Fast forward 3,500 years. Today, people still take to alcohol, success, control, wealth, etc. to satisfy them—and they still come up empty. If we let Solomon’s example teach us, we could avoid these pitfalls ourselves.
Gain in Wisdom
Finally in 2:13, Solomon finds a little gain. There is more gain in wisdom than in folly, and there is more gain in light than in darkness. But as he walks down the logic trail, he quickly becomes disappointed. The same fate awaits the wise and the fool: death (2:14-16). The further he goes, the more depressed he gets (2:17). Everything feels like striving after the wind. Open the hand, and nothing is there. Hebel.
Then Solomon ponders all the work of his hands and realizes that because he will die, all of it will potentially be left to a fool. Ironically for him, because of how he lived his life, 1 Kings 11 documents that his sons eventually split the kingdom and fulfilled his nightmare.
Death feels like an intruder here, doesn’t it? It’s almost as if Solomon has never before realized that all he has done would be left to someone who could destroy it all—and then all of a sudden, it hits him, and a wave of depression comes over him. “Why?” He asks. What is the point of it all? He feels like he is in a hamster wheel. All of a sudden death, doesn’t seem natural at all—which is true. We were not made to die. Death is here because of the fateful event of Genesis 3.
Enjoying God’s Gifts
Then Solomon begins to discover something that, as a sub-lesson, can still help us today: “There is nothing better for a person than that he should eat and drink and find enjoyment in his toil” (2:24). This is the first time we see him acknowledge that something is “from the hand of God.” What Solomon does not mean by this is that you should give up all hope and do whatever you want.
Instead, he means that rather than striving, you should rest. If you stop to enjoy the food, the drink, and the work of your hands, you will be able to receive some value from them. When you look to them for ultimate satisfaction, you will find no gain. God ordained us to work for six days, and then to rest on the seventh. If we follow the Sabbatical pattern, we will certainly find more value in what we have accomplished than we would in striving for more.

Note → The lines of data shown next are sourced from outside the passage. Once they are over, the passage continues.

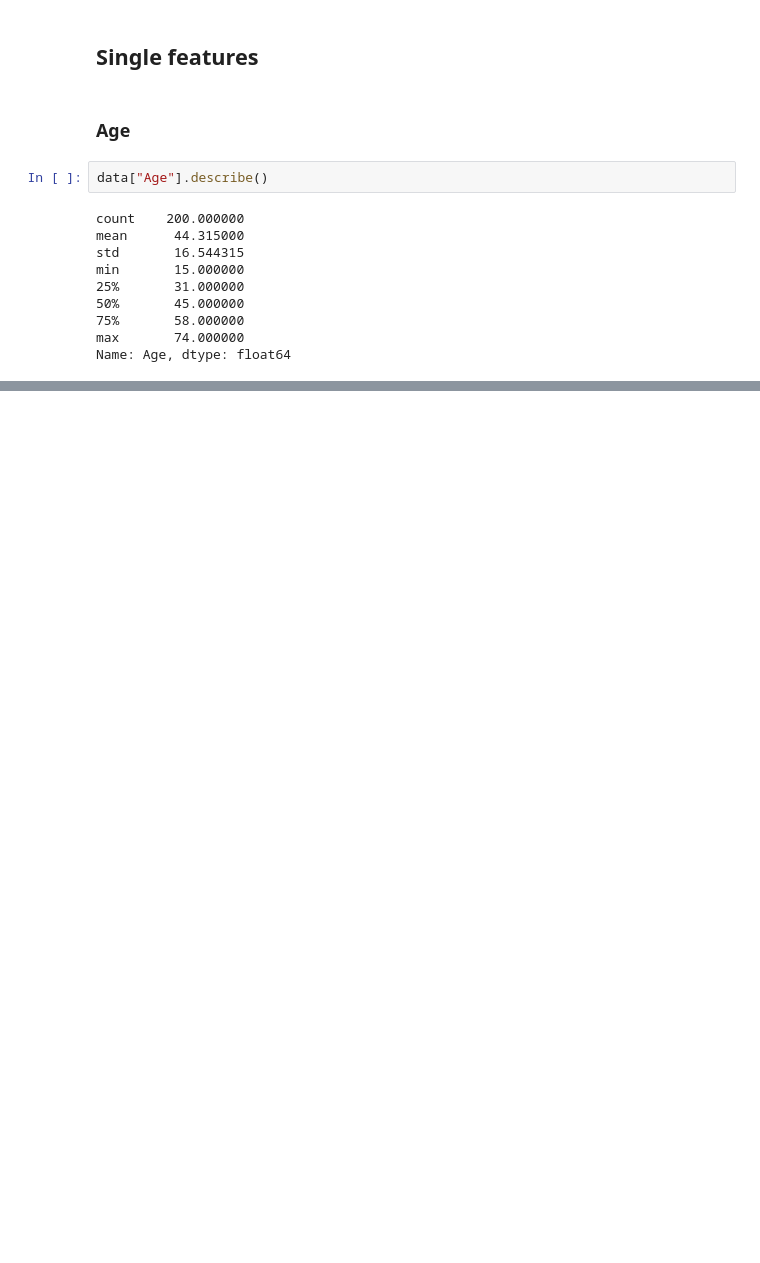
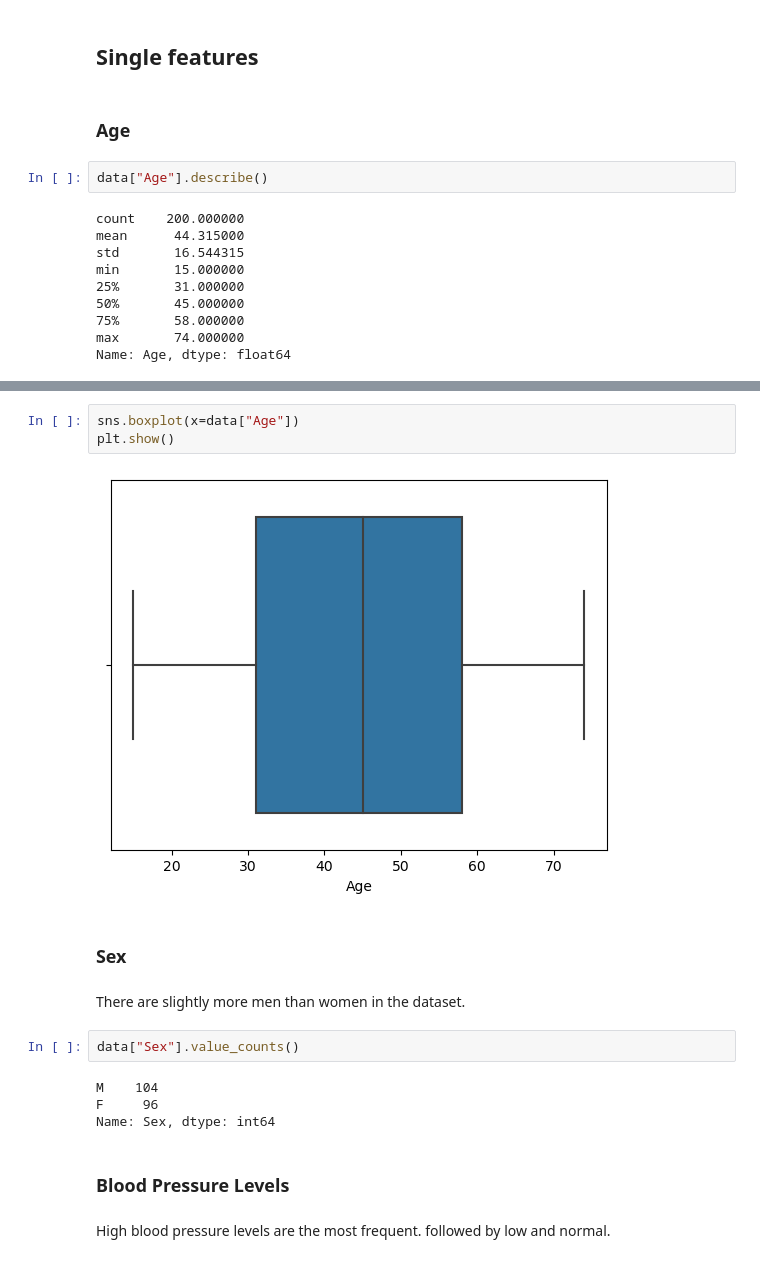
Before and after one commit to SandorCumberbane/Drug-Classification, a Jupyter notebook: Exploratory-Data-Analysis.ipynb, the cells around one changed output, grey strips where cells are left out. Drawn from its saved outputs; the diff is of its cells as text; blank space fills up the shorter version.

```diff
--- a/Exploratory-Data-Analysis.ipynb
+++ b/Exploratory-Data-Analysis.ipynb
@@ -51,0 +68,19 @@ Name: Age, dtype: float64
+# %%
+sns.boxplot(x=data["Age"])
+plt.show()
+# %% [output]
+[figure, added]
+# %% [markdown]
+### Sex
+# %% [markdown]
+There are slightly more men than women in the dataset.
+# %%
+data["Sex"].value_counts()
+# %% [output]
+M    104
+F     96
+Name: Sex, dtype: int64
+# %% [markdown]
+### Blood Pressure Levels
+# %% [markdown]
+High blood pressure levels are the most frequent. followed by low and normal.
```
Also changed, not shown: parts of 19 cells of this notebook.
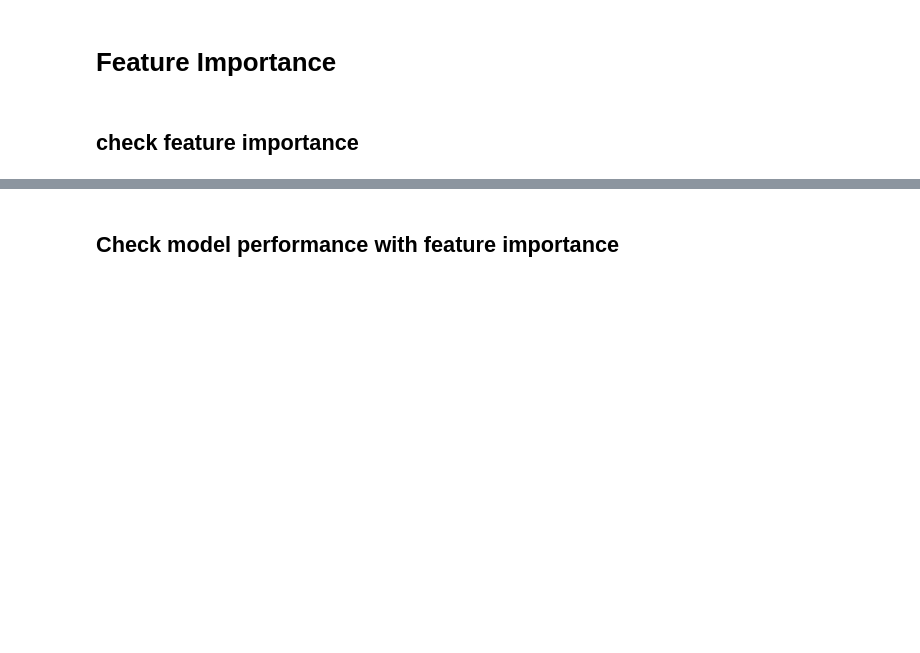
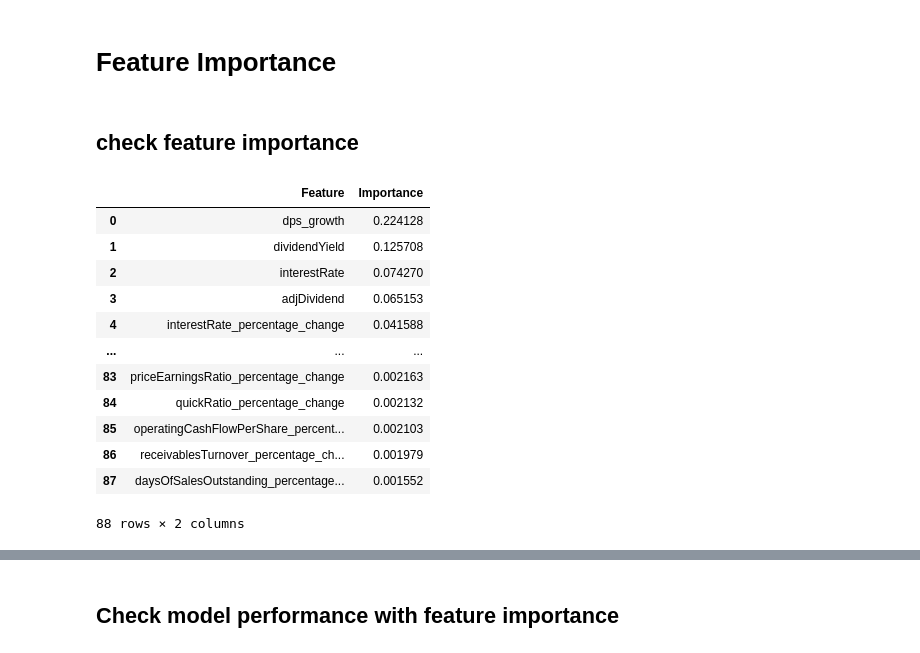
Before and after one commit to akin-aroge/dividend-cut-predictor, a Jupyter notebook: notebooks/04-feature-importance-analysis.ipynb, the cells around one changed output, grey strips where cells are left out. Drawn from its saved outputs; the diff is of its cells as text; code cells hidden in the pictures; blank space fills up the shorter version.

```diff
--- a/notebooks/04-feature-importance-analysis.ipynb
+++ b/notebooks/04-feature-importance-analysis.ipynb
@@ -84,0 +85,18 @@ importance_table_sorted =  importance_table.sort_values('Importance', ascending=
+# %%
+
+importance_table_sorted =  importance_table.sort_values('Importance', ascending=False).reset_index(drop=True)
+importance_table_sorted
+# %% [output]
+|  | Feature | Importance |
+| 0 | dps_growth | 0.224128 |
+| 1 | dividendYield | 0.125708 |
+| 2 | interestRate | 0.074270 |
+| 3 | adjDividend | 0.065153 |
+| 4 | interestRate_percentage_change | 0.041588 |
+| ... | ... | ... |
+| 83 | priceEarningsRatio_percentage_change | 0.002163 |
+| 84 | quickRatio_percentage_change | 0.002132 |
+| 85 | operatingCashFlowPerShare_percent... | 0.002103 |
+| 86 | receivablesTurnover_percentage_ch... | 0.001979 |
+| 87 | daysOfSalesOutstanding_percentage... | 0.001552 |
+88 rows × 2 columns
```
Also changed, not shown: parts of 11 cells of this notebook, 14 other files.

In our businesses, we can identify with Solomon’s woes. Most of us left better business environments to open up shop in smaller and more corrupt markets. It can certainly feel empty to build something and have a local government official or a jealous local tear it down. It can also be maddening to build something with all of our heart that lasts only to find that we were looking for satisfaction in the wrong places.
Who will show that to the Taureg in southern Algeria? Who will show it to the Qataris and the Saudis and the Afghans? The issues we face in B4T are brutal, but we get to face them with the King and His Spirit guiding us. The places where OPEN does work have few-to-no churches and even few-to-no local believers amongst entire people groups. Think about it: if we didn’t work among them, locals would face all that hebel without us showing them the One who overcame it. They would keep trying to build things for themselves that will never satisfy. We must show them a more excellent way.
As we move through the book, Solomon is beginning to paint a picture of an upside-down world. We live in a place that doesn’t operate as it was intended to. Death is an intruder here—it doesn’t belong. Hebel has scarred our landscape. Solomon, in all his wisdom, can’t figure out which end is up.
It would be another 1,000 years before Someone (Jesus) came along to turn the world right side up and defeat death, exposing it as the fraud that it is and showing us a more excellent way.
Greg is the President of OPEN USA. He used his education to work as a tentmaker in the Middle East for 8.5 years seeking to plant a church amongst a least-reached people group. Currently back in the USA with his wife and children, they aim to return to finish what the LORD used them to start.
To learn more about B4T, read Business for Transformation by Patrick Lai.